*Required work:* Below are the records. List every line holding the word "cuda".

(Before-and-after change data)
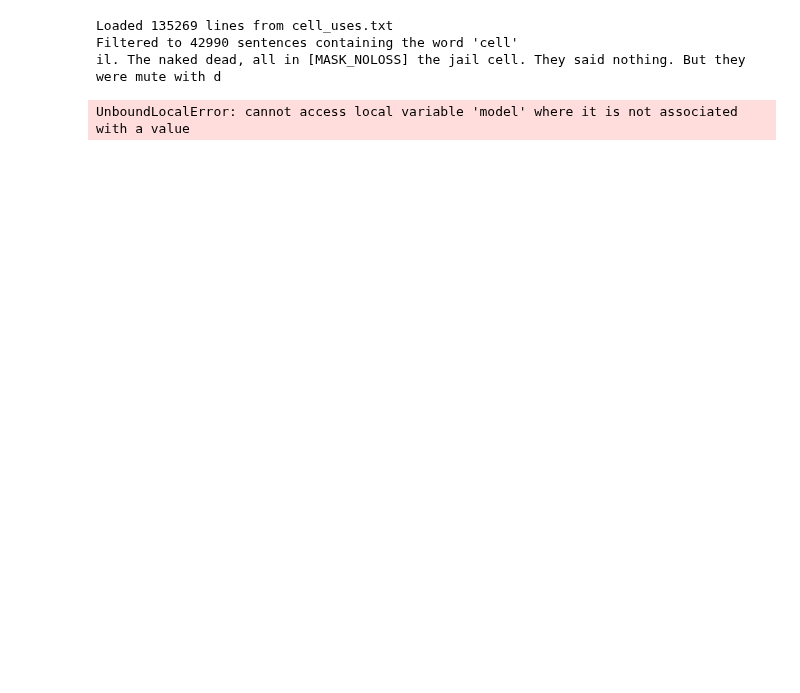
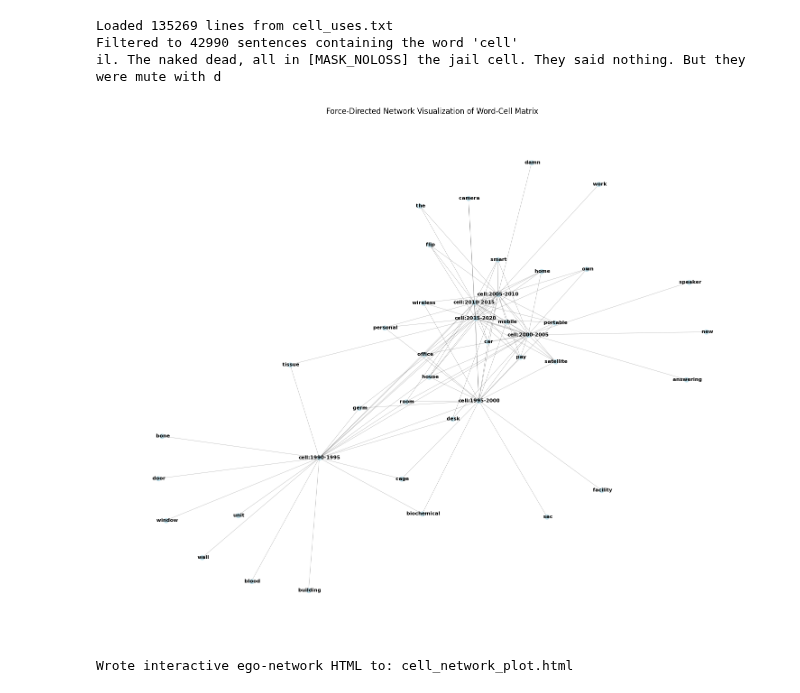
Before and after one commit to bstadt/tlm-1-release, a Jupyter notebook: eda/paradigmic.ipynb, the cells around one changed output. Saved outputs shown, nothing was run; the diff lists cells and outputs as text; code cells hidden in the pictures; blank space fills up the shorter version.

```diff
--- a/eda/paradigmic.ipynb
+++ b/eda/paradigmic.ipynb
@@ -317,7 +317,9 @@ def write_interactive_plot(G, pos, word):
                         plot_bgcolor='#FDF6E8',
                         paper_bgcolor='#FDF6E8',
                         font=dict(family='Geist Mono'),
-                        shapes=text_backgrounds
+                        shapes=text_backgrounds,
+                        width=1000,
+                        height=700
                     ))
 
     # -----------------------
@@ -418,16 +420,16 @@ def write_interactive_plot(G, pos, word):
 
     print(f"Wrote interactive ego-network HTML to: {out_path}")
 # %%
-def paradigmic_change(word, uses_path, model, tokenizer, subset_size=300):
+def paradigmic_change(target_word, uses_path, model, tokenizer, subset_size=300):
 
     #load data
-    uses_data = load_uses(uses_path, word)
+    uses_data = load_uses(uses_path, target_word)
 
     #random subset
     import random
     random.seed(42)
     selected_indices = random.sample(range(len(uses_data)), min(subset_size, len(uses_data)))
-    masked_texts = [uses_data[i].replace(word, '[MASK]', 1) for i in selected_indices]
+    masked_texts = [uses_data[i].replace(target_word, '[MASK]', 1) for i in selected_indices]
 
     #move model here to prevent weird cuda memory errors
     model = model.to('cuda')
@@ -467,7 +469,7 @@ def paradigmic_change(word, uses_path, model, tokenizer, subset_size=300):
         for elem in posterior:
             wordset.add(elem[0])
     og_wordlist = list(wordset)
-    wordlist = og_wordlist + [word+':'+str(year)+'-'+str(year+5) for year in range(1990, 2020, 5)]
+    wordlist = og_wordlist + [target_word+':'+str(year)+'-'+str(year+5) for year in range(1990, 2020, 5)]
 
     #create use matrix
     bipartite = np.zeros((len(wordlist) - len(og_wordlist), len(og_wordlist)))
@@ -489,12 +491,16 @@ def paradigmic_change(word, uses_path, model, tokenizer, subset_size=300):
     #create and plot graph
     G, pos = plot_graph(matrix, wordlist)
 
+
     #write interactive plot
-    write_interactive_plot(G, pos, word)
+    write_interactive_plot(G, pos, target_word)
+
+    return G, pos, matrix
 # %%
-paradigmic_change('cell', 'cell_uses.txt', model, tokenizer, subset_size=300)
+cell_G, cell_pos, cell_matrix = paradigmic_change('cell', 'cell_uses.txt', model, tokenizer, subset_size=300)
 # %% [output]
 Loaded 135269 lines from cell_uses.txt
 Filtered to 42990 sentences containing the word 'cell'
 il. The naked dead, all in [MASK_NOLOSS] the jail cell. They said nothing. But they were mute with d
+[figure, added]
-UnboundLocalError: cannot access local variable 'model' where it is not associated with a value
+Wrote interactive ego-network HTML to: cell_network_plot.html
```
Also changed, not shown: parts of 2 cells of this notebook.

* * *

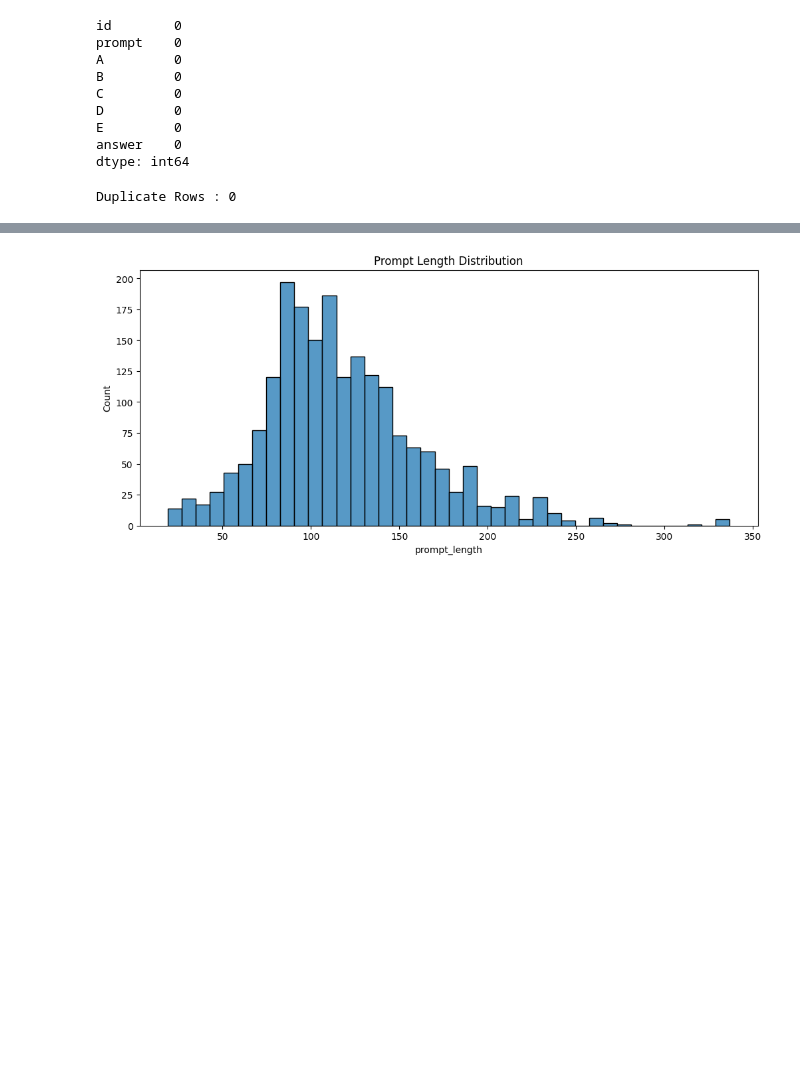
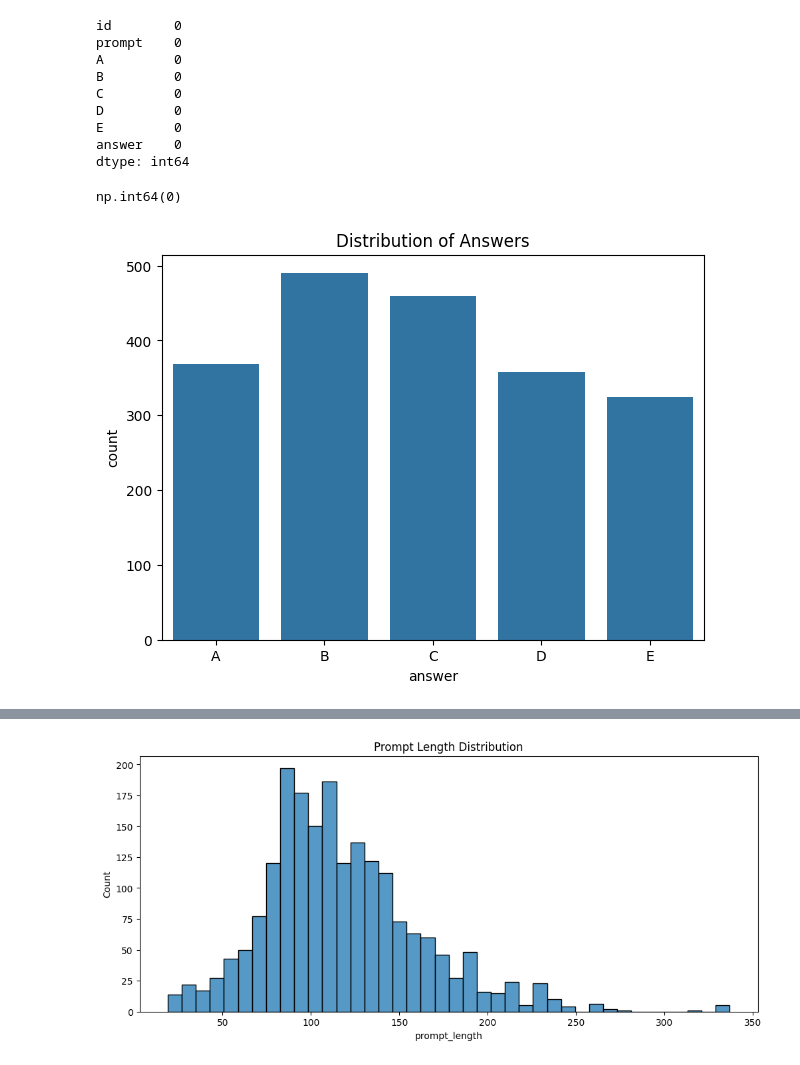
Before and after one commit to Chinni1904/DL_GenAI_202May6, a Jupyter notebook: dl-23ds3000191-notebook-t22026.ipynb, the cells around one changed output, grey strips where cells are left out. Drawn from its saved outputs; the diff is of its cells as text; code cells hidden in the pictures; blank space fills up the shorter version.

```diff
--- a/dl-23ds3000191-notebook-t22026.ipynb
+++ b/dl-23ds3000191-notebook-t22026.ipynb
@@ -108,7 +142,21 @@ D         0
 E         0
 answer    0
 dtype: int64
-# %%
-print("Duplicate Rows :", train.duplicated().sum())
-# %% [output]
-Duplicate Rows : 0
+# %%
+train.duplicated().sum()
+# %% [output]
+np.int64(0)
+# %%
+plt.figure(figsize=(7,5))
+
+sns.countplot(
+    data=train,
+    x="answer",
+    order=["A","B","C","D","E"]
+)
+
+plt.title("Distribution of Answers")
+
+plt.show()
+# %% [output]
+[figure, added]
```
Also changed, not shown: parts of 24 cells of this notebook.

*The answer:*
     #move model here to prevent weird cuda memory errors
     model = model.to('cuda')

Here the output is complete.